■ Work order ■
Work out how many lines in this listing hold the word "href", and give the number with nothing added.

····················

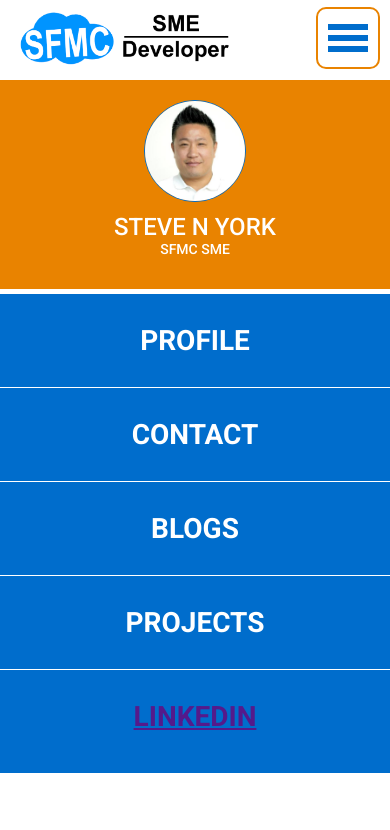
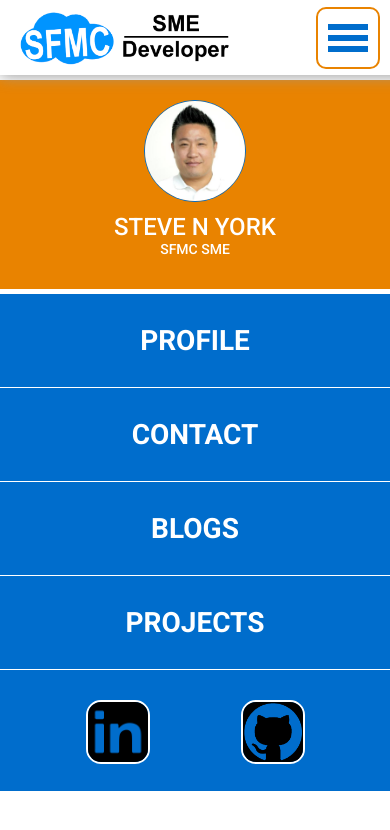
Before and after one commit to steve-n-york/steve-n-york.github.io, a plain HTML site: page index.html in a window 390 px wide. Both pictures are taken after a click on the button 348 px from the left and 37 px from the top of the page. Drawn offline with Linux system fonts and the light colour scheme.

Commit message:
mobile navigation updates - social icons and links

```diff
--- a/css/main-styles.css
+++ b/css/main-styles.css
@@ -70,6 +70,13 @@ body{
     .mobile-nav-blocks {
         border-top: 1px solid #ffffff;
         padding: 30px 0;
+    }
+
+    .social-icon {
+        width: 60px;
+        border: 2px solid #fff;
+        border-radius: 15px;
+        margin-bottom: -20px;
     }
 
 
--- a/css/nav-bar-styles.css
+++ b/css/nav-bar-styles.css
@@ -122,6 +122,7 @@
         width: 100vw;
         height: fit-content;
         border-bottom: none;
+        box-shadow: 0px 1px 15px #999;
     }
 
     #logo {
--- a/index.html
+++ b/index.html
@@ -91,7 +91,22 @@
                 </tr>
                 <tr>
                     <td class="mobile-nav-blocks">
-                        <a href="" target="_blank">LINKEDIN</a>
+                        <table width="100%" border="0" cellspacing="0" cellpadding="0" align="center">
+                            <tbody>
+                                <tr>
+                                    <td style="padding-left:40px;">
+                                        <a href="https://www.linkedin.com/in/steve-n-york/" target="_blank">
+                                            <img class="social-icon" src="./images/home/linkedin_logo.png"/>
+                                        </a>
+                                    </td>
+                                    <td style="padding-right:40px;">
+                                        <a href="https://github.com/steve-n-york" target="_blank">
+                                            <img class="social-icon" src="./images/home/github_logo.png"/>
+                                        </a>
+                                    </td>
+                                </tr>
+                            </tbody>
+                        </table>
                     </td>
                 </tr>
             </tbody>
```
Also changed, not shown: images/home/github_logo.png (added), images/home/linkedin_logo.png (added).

····················

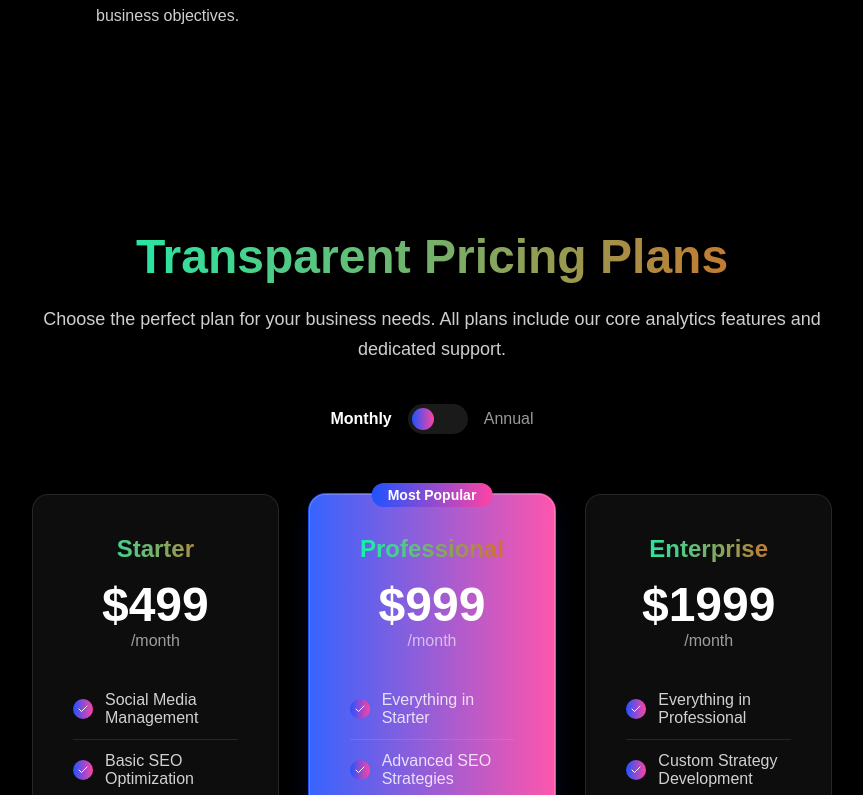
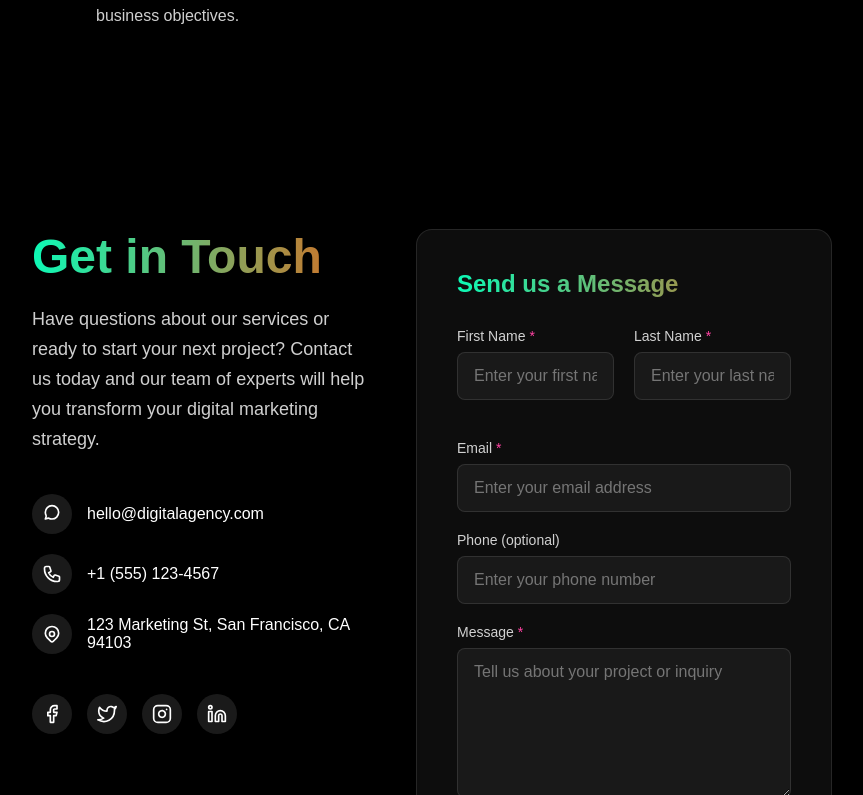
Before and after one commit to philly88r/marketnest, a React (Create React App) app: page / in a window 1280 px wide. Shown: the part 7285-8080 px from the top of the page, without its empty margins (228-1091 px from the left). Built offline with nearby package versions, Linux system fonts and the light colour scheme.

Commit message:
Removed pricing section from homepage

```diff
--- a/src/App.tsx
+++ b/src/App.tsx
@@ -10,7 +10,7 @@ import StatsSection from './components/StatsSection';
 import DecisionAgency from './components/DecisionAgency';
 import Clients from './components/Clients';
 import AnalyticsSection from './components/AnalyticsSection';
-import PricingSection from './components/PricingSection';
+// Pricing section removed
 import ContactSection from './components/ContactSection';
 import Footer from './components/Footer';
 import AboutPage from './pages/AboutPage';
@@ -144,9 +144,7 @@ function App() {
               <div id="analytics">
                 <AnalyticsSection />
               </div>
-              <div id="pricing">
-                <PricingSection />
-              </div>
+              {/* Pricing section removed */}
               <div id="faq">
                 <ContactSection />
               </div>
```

····················

■ Solution ■
3